By J Hutcherson – WASHINGTON, DC (Jan 16, 2015) US Soccer Players – Football Association chairman Greg Dyke fully understands his role as the head of English soccer. It’s in no small part creating an environment to produce a better England National Team. With the Premier League and a professional club structure that’s the largest in Europe, that should be one of the best drivers toward that goal. Instead, it’s the Premier League that’s part of the problem.
Dyke’s Football Association sanctions the Premier League. By design, the breakaway that turned the old First Division into the Premier League in the early 90s was just that. A breakaway from the Football League as sanctioning body replaced by the Football Association itself. That might not mean much to anybody outside of England, but when we’re talking about the oldest soccer league in the world it was a sizeable shift.
Still, regardless of what organization sanctions the Premier League, the role of the league remains at issue.
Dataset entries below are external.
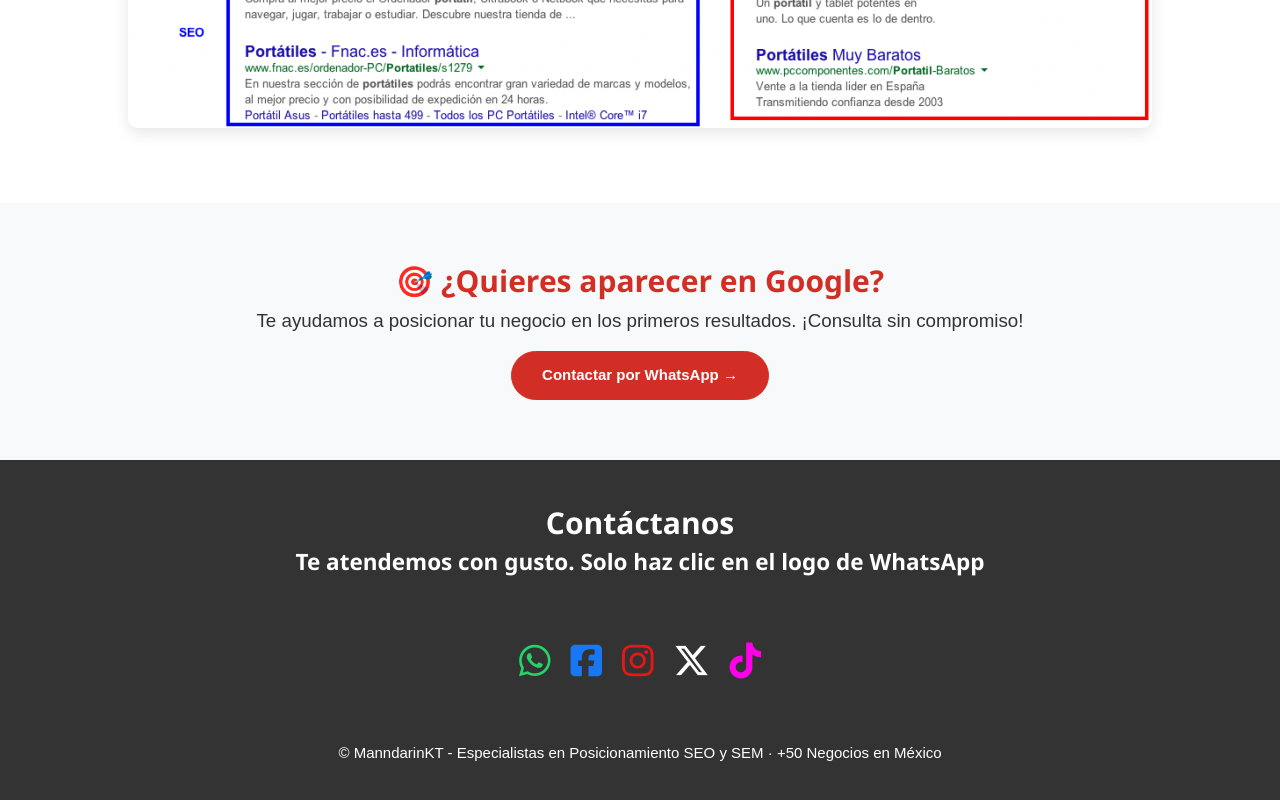
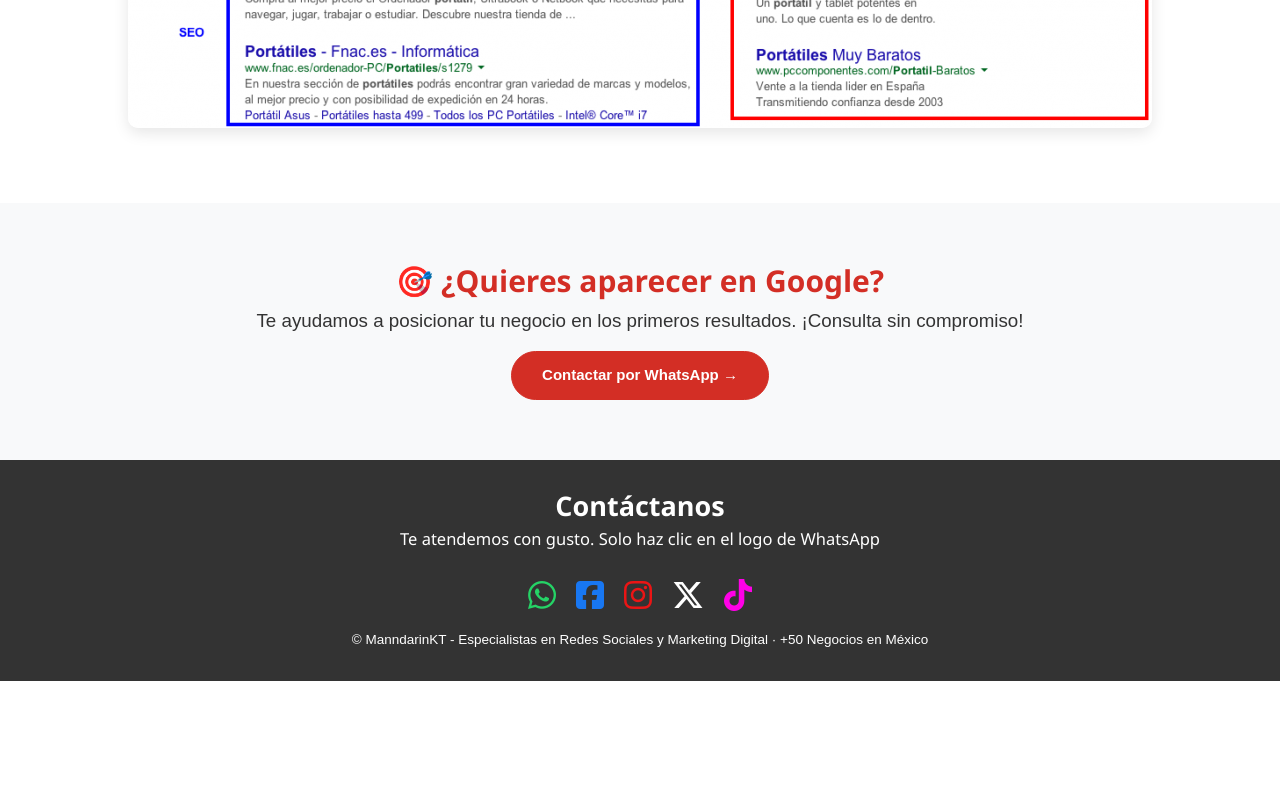
Before and after one commit to Jorge79-82/mkt3, a website: page posicionamientoweb.html in a window 1280 px wide. Shown: the part 2946-3746 px from the top of the page. After the commit the page ends 3627 px from the top, so only its background shows below. Drawn offline with nearby package versions, Linux system fonts and the light colour scheme.

Commit message:
Revise footer layout and social media links
Updated footer content and styles for social icons.

```diff
--- a/posicionamientoweb.html
+++ b/posicionamientoweb.html
@@ -746,41 +746,41 @@ src="https://www.facebook.com/tr?id=1031463307192132&ev=PageView&noscript=1"
   </section>
 
   <!-- Footer -->
-  <footer class="page-footer">
+  <footer class="page-footer" style="padding: 2rem 0;">
     <div class="container">
-      <div class="row mb-5">
+      <div class="row mb-3">
         <div class="col-md-12 text-center">
-          <h2>Contáctanos</h2>
-          <h4>Te atendemos con gusto. Solo haz clic en el logo de WhatsApp</h4>
+          <h2 style="font-size: 1.8rem; margin-bottom: 0.5rem;">Contáctanos</h2>
+          <h4 style="font-size: 1.1rem; font-weight: 400;">Te atendemos con gusto. Solo haz clic en el logo de WhatsApp</h4>
         </div>
       </div>
 
       <div class="row">
         <div class="col-md-12">
-          <div class="social-icons">
-            <a href="https://api.whatsapp.com/send?phone=+525539935301&text=Hola,%20quiero%20posicionar%20mi%20negocio%20en%20Google" target="_blank" aria-label="WhatsApp">
-              <i class="fab fa-whatsapp" style="font-size:36px;color:var(--whatsapp-green)"></i>
+          <div class="social-icons" style="margin: 0.5rem 0;">
+            <a href="https://api.whatsapp.com/send?phone=+525539935301&text=Hola,%20quiero%20redes%20sociales" target="_blank" aria-label="WhatsApp">
+              <i class="fab fa-whatsapp" style="font-size:32px;color:var(--whatsapp-green)"></i>
             </a>
             <a href="https://www.facebook.com/ManndarinKT/" target="_blank" aria-label="Facebook">
-              <i class="fab fa-facebook-square" style="font-size:36px;color:rgb(24, 119, 242)"></i>
+              <i class="fab fa-facebook-square" style="font-size:32px;color:rgb(24, 119, 242)"></i>
             </a>
             <a href="https://www.instagram.com/manndarinkt/" target="_blank" aria-label="Instagram">
-              <i class="fab fa-instagram" style="font-size:36px;color:rgb(235, 21, 21)"></i>
+              <i class="fab fa-instagram" style="font-size:32px;color:rgb(235, 21, 21)"></i>
             </a>
              <a href="https://x.com/Manndarin_KT" target="_blank">
-              <i class="fab fa-x-twitter" style="font-size:36px;color: #FFFFFF;"></i>
+              <i class="fab fa-x-twitter" style="font-size:32px;color: #FFFFFF;"></i>
             </a>
             <a href="https://www.tiktok.com/@manndarinkt.com/" target="_blank">
-              <i class="fab fa-tiktok" style="font-size:36px;color: #FF00E7;"></i>
+              <i class="fab fa-tiktok" style="font-size:32px;color: #FF00E7;"></i>
             </a>
           </div>
         </div>
       </div>
 
-      <div class="row mt-5">
+      <div class="row mt-2">
         <div class="col-md-12 text-center">
-          <div class="footer-copyright">
-            © ManndarinKT - Especialistas en Posicionamiento SEO y SEM · +50 Negocios en México
+          <div class="footer-copyright" style="font-size: 0.9rem;">
+            © ManndarinKT - Especialistas en Redes Sociales y Marketing Digital · +50 Negocios en México
           </div>
         </div>
       </div>
```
Topflight English soccer doesn’t exist to improve the national teams of other countries. t’s a byproduct of having such a successful league that the money and opportunity is there for some of the world’s best players. At the same time, it’s still an open conversation as to whether or not topflight English soccer exists to improve its own country’s national team. Whenever a Premier League club fields a foreign starting eleven, it’s a pragmatic statement that they don’t.
Fair enough from a foreign perspective. England is a finished product as one of the teams that is a global soccer power. That’s true for club and country. Playing in the toughest region to qualify, England hasn’t missed a World Cup since 1994. They have players that are world superstars. Their clubs are some of the biggest brands in soccer.
What England hasn’t done is win enough to satisfy the FA itself, much less the country at large. For Dyke’s FA, part of the blame is squarely on the Premier League itself with some left over for England’s work permit policies. The FA can’t do anything about European Union players, but they can stop what they see as a loophole for how non-EU players get work permits to play soccer in England.
Though work permit issues have stopped American players from signing with English clubs, the process is easier than the FA would like. That’s especially true when an English club appeals a denied work permit. The FA’s solution is to change the rules.
Right now, it’s the point of the FA raising this issue that’s more important than the FA’s proposed changes. What the FA wants is a pipeline for English players running through the Premier League. What that requires is not just a reinterpretation of the Premier League’s purpose, but what any topflight means in the contemporary era of soccer.
Closing borders to foreign players was a hallmark of some of the major European leagues in a bygone era. Now, it’s almost silly to think that any league can afford to close itself off completely. One of the criticisms of England is too many Premier League players, but that’s not the FA’s primary complaint. Instead, it’s the quality of choice the Premier League is providing.
For Dyke’s FA, the current version of the Premier League is incurring a heavy opportunity cost by not fully developing enough English soccer players. That’s a criticism that’s not unique to England, but the position of the Premier League as the most popular soccer league in the world complicates the issue.
If the English Premier League accepts a mandate that it should improve the options for England, the league changes. Instead of a cosmopolitan league blending styles even at clubs with no chance of competing for the title, it becomes something else. Development for elite National Teams is hardly the same as holding open places for domestic players like we’ve seen in MLS and the original NASL, but it’s a different concept of what the Premier League should be.
Different might not necessarily mean noticeably better or worse, but it’s altering a game plan that pushed the Premier League to the top of the domestic league table in the view of a worldwide audience. Even when talking about players that cost less than $15m and appear in 30% of international games in their home country, both parts of the FA’s proposed changes to the work permit regulations, that’s a considerable risk to take.
J Hutcherson started covering soccer in 1999 and has worked as the general manager of the US National Soccer Team Players Association since 2002. Contact him firstname.lastname@example.org.
More from J Hutcherson: